By BOB REDD
Bluefield Daily Telegraph
Forty years ago, almost to the day, I had a bad case of the chicken pox. In the midst of my misery my oldest brother walked into the house and tossed a little package to me. The wrapper was red and yellow and had a painting of a catcher pulling off his mask. I took me about two seconds to rip it open. Inside were pieces of cardboard with pictures of baseball players on one side and statistics on the back. I had just received my first pack of baseball cards and I was hooked.
In those days a pack of cards was a dime at the Gary Company Store. Gasoline at Adrian Haynes’ Esso station was about 38 cents a gallon, up from about 32 cents a year earlier, a result of the Arab oil embargo. A postage stamp was eight cents and the best seat at Riverfront Stadium to see the Reds was $5.50.
To fund my hobby I took to collecting pop bottles. The Company Store would give you 5 cents for each one you returned, so two bottles equalled a pack of cards and a six pack meant I could get 30 cards. That’s what I did the summer of ‘73, went all over Gary Bottom, down on the school grounds, everywhere looking for pop bottles. When I’d get two, I’d take them to the store, get the little green ticket from the guy on the loading dock, go around the front of the store, exchange it for a dime and get a pack of cards.
There was always excitement when I got a new pack. There was the smell of the always stale pink strip of bubble gum and then one-by-one I would look at each card, hoping not to get doubles.
I always treated my cards with care. I didn’t put them in the spokes of my bike, flip them, or build card houses. I would keep them sorted, mostly by team, then by number, in a cigar box, or shoe box. I now have them in pages in albums, stored away safely from harm.
Topps was the only company that produced baseball cards at that time. There would be special cards maybe in boxes of Cracker Jacks, on the back of Hostess products, or in cereal boxes, but if it were a “real” card it was Topps. There was one set to collect and you knew what it was.
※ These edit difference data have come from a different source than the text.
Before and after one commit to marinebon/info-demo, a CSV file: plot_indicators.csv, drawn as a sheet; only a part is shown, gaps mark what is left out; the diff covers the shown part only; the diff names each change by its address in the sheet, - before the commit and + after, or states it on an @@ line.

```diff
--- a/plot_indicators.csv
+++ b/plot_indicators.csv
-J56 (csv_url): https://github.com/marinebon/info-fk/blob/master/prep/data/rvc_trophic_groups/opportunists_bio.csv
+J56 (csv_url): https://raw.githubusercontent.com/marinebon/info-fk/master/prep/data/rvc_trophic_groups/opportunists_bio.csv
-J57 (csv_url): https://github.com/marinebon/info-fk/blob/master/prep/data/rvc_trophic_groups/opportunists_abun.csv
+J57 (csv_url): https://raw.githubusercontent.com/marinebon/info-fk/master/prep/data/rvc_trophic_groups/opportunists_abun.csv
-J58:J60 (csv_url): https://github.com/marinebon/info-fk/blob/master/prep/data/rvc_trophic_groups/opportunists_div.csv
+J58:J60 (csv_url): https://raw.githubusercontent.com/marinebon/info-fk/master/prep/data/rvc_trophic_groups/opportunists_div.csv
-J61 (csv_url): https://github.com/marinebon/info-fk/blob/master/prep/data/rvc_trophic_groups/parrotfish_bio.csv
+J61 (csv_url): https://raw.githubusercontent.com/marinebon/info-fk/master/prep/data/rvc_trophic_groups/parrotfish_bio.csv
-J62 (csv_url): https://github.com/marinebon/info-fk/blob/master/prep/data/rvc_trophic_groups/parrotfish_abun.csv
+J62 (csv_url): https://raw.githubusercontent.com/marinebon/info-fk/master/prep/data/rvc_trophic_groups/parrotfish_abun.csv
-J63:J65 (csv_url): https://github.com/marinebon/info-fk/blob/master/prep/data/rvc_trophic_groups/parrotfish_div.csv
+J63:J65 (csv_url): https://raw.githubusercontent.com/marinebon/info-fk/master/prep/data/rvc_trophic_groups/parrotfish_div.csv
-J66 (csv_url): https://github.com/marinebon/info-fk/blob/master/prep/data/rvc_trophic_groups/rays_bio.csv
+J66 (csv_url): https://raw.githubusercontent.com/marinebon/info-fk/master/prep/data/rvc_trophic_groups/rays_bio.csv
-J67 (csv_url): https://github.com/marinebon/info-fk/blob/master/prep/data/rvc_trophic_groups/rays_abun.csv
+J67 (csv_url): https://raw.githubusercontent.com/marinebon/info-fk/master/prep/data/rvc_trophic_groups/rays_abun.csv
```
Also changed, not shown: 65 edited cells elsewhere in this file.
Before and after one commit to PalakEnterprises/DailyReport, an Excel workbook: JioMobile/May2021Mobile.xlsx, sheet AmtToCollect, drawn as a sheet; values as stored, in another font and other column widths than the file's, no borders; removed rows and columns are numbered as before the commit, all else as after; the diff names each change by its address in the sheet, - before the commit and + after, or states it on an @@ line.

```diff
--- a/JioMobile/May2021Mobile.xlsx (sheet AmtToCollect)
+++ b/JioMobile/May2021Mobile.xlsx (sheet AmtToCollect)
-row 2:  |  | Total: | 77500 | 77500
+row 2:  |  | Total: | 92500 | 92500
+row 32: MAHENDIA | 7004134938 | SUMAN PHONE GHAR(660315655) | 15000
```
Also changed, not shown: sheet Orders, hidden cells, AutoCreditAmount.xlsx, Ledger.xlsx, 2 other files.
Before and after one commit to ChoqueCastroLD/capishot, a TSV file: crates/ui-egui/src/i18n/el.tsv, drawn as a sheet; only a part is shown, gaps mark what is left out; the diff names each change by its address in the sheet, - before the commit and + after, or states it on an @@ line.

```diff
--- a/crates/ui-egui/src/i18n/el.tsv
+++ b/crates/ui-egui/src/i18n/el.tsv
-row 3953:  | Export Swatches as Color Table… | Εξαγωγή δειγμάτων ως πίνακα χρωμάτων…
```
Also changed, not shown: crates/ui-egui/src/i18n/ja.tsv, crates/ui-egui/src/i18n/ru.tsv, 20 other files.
I have collected cards for the past 40 years and thanks to my Daily Telegraph colleague Wayne Gillespie I am just about to gather the remaining cards I need for several years in the 1970s. Wayne is an avid collector and he has helped me with the ‘73, ‘75, ‘77 and ‘79 sets. I have already completed the ‘76 and ‘78 sets years ago.
While collectors can buy a full set of cards these days, the excitement of card collecting is building a set, opening each pack of cards and putting them in numerical order and seeing what you need to fill out the year. Most of the sets in the ‘70s had 660 cards which meant you had to buy at least 66 packs, but you would have to get many more because there were always doubles. I had a lot of Tom Hall cards in 1973, but I never got Johnny Bench until I bought him at a card store 20 years later. Topps has always maintained that they produced equal numbers of each player, but I still do not believe that.
In the ‘80s and early ‘90s card collecting became a big money business and a lot of the fun got away from the hobby as investors took over. However, the fiasco 1994 season in which half the season and World Series was cancelled, card prices went over the cliff and that ‘75 George Brett rookie card I have will never again be what it was worth in 1993. But that is not why I collect.
I and most collectors do so because we love baseball cards.
Today there are too many choices for cards. To be a collector you must focus in on one particular set, brand, or niche unless you have funding from Warren Buffet. I have ceased trying to put together annual sets and focus on my favorite players and in finishing out season collections from my childhood.
There are still many collectors but I believe the younger generation is not picking up on the hobby. With a pack of cards costing northward of $5 in some instances, for maybe five cards. It is cost prohibitive. Also young people are not following baseball as we did as youth 40 years ago.
Card collecting has evolved in the nearly half-century I have been saving them and they will continue to change. But one thing that will never go away is the excitement of opening a pack of cards, or completing a need list. It is just as fun to me today as it was on that late spring day in 1973 when I got my first pack of cards.
Bob Redd is a Daily Telegraph sportswriter. Contact him at firstname.lastname@example.org.